YOUR OBJECTIVE: No pictures belong in the copy. Retype exactly, and only, the stretch of lines below from the one with "Above: mentor_menu_ui.ui from" through the one with "Left out of the diff: 4".

RECORDS PROVIDED:
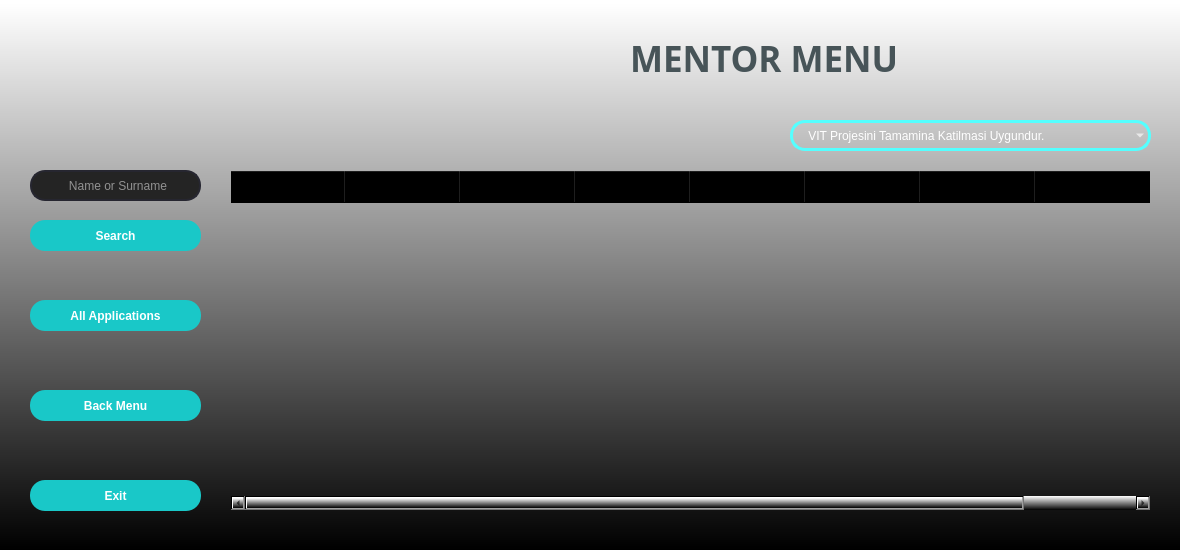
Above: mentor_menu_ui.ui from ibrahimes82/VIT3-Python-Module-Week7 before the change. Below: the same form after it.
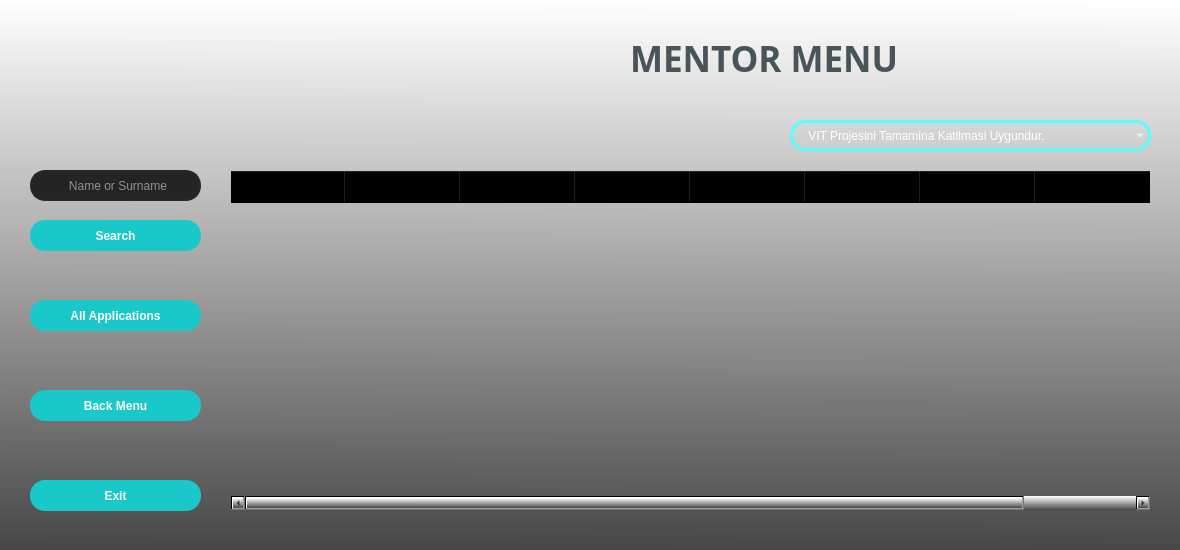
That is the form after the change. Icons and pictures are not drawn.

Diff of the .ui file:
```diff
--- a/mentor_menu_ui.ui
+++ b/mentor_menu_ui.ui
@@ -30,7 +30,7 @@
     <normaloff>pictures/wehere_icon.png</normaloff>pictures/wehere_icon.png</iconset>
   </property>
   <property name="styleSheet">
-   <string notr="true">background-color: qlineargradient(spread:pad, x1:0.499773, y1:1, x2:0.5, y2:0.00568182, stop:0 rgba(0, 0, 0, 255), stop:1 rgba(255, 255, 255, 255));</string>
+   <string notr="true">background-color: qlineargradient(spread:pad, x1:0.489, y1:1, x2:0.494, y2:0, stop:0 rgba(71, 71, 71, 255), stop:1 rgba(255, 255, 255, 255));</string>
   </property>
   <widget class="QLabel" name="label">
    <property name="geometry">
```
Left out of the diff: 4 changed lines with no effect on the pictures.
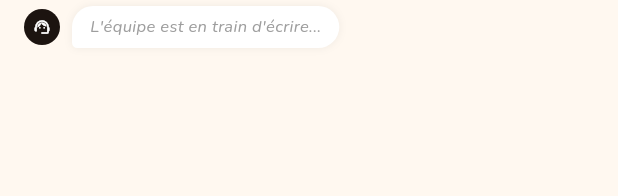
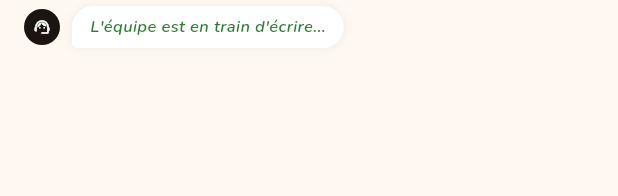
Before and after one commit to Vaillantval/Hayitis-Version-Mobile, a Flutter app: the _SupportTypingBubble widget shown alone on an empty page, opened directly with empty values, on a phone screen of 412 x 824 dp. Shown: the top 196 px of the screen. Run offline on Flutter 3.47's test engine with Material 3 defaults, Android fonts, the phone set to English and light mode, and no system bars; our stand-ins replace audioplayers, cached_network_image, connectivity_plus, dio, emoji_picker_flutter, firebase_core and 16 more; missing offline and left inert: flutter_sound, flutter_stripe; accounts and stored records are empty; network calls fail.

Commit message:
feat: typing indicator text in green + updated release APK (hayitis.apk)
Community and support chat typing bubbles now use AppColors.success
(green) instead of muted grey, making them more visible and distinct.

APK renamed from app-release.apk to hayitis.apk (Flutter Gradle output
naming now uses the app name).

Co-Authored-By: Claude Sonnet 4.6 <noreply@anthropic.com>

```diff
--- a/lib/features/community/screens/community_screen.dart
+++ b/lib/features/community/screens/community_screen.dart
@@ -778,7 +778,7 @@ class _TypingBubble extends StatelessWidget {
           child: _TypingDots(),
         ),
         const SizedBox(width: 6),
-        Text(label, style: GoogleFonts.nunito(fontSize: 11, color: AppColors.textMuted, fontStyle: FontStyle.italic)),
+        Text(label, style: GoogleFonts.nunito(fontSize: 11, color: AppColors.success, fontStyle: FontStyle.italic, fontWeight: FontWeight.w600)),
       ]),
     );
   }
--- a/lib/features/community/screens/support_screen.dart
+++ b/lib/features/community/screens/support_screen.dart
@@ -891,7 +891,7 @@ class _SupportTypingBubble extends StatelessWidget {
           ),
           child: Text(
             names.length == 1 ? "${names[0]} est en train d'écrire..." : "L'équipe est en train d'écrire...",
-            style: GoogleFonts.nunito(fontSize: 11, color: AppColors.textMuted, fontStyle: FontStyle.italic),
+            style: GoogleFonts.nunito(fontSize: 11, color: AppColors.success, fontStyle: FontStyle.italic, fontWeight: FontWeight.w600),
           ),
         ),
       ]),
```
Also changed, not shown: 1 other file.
--
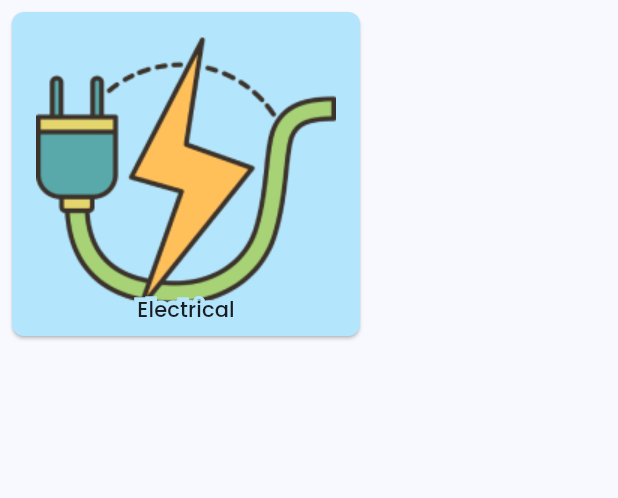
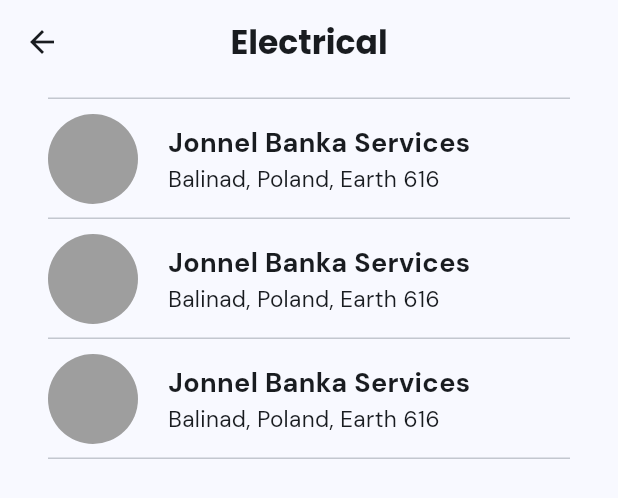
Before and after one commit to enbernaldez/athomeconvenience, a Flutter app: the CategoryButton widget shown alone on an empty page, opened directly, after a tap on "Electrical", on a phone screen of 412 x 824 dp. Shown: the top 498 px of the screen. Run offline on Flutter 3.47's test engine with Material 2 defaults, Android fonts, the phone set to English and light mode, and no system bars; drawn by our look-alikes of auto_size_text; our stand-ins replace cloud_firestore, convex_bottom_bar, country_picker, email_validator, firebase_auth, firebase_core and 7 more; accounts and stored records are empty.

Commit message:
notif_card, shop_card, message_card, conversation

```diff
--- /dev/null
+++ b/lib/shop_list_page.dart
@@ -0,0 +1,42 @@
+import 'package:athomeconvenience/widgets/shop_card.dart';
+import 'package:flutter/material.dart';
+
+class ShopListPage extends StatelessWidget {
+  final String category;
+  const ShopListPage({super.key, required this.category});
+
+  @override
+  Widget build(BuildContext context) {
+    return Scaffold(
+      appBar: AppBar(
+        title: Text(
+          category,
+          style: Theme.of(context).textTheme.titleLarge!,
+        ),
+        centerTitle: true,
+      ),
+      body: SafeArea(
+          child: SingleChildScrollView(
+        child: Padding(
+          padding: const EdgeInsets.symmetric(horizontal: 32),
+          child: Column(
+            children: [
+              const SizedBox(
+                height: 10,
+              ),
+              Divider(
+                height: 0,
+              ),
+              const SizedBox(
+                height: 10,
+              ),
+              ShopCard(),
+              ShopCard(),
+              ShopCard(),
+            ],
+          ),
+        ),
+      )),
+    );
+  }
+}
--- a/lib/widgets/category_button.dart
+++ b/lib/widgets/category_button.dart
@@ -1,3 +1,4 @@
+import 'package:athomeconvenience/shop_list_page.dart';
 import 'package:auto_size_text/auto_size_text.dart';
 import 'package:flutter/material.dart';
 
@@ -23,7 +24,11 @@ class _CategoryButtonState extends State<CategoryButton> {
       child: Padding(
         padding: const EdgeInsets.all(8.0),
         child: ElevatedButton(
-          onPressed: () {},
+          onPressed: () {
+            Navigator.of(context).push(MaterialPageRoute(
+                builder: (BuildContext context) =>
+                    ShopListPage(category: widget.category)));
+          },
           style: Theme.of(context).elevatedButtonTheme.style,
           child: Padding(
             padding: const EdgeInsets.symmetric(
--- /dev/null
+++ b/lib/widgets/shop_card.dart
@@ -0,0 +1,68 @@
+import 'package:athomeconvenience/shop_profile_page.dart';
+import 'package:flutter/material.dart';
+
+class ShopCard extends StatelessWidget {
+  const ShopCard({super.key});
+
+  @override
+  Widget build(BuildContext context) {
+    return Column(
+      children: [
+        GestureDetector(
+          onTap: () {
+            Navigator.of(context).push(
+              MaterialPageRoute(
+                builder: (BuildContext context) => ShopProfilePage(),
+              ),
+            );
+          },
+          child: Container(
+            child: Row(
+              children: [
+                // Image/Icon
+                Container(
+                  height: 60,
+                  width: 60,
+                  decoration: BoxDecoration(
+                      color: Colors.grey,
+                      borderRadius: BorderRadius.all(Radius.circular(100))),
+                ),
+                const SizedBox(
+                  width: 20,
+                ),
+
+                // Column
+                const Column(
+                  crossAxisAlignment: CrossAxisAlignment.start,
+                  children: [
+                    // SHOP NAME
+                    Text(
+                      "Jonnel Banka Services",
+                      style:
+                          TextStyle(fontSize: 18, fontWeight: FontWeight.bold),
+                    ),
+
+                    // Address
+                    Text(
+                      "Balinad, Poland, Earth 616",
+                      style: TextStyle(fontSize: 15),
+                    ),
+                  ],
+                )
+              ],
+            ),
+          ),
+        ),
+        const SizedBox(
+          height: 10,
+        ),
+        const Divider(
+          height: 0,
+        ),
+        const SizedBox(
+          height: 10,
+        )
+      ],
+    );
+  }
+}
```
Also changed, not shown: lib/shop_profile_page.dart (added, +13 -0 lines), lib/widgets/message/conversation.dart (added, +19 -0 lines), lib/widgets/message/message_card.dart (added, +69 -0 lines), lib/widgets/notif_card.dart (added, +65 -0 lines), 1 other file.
---
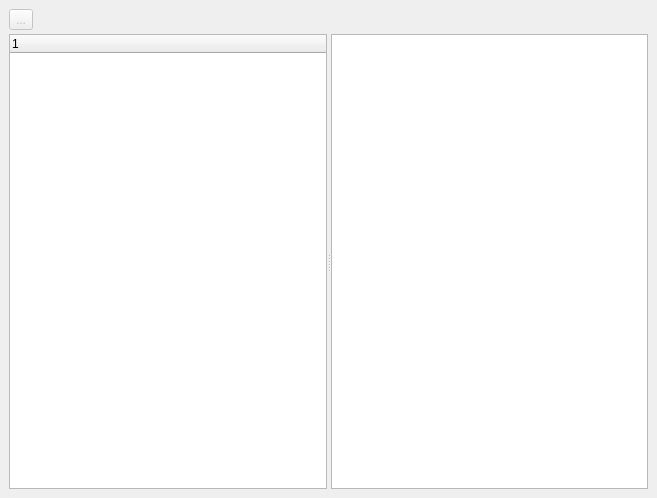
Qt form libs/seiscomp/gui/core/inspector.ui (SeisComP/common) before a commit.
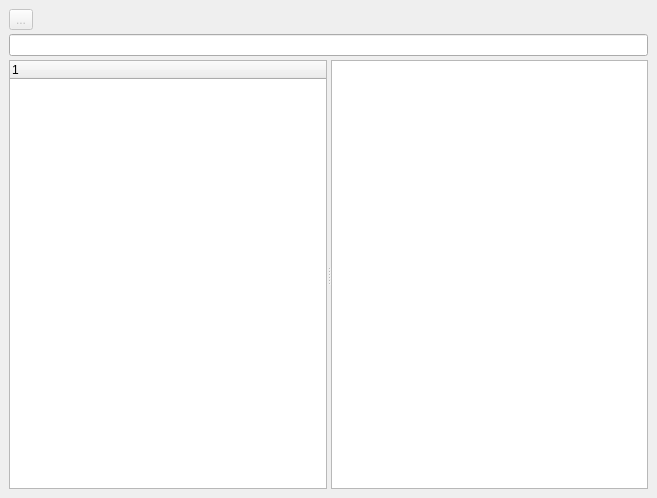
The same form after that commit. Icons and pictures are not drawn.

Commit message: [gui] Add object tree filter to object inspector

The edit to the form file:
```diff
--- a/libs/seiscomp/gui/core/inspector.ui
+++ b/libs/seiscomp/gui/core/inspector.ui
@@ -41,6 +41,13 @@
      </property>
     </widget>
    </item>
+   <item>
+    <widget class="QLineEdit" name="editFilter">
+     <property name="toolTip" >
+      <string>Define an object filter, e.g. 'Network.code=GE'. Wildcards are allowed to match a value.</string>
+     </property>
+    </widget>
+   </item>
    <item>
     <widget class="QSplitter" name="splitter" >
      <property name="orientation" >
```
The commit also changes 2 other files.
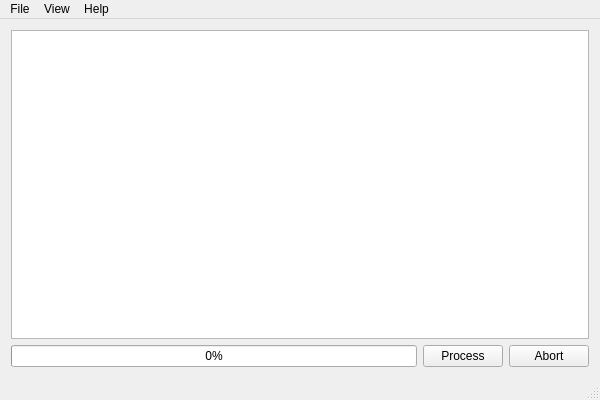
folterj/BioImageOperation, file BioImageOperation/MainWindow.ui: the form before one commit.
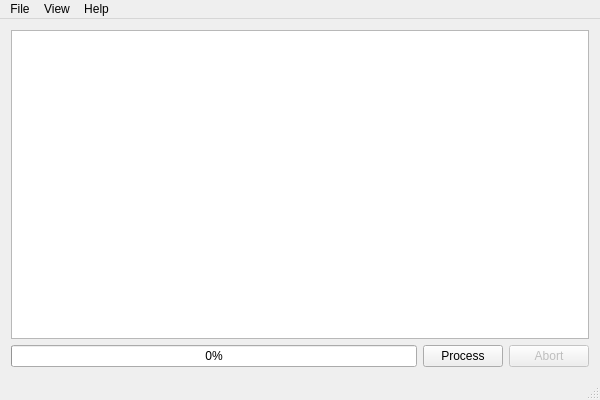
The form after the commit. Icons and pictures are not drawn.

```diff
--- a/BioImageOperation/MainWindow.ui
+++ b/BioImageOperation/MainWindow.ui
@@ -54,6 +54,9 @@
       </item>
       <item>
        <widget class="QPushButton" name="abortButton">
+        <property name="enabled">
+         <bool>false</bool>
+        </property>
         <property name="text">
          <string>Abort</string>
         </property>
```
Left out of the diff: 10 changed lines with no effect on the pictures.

RESPONSE BELOW:
Above: mentor_menu_ui.ui from ibrahimes82/VIT3-Python-Module-Week7 before the change. Below: the same form after it.
That is the form after the change. Icons and pictures are not drawn.

Diff of the .ui file:
```diff
--- a/mentor_menu_ui.ui
+++ b/mentor_menu_ui.ui
@@ -30,7 +30,7 @@
     <normaloff>pictures/wehere_icon.png</normaloff>pictures/wehere_icon.png</iconset>
   </property>
   <property name="styleSheet">
-   <string notr="true">background-color: qlineargradient(spread:pad, x1:0.499773, y1:1, x2:0.5, y2:0.00568182, stop:0 rgba(0, 0, 0, 255), stop:1 rgba(255, 255, 255, 255));</string>
+   <string notr="true">background-color: qlineargradient(spread:pad, x1:0.489, y1:1, x2:0.494, y2:0, stop:0 rgba(71, 71, 71, 255), stop:1 rgba(255, 255, 255, 255));</string>
   </property>
   <widget class="QLabel" name="label">
    <property name="geometry">
```
Left out of the diff: 4 changed lines with no effect on the pictures.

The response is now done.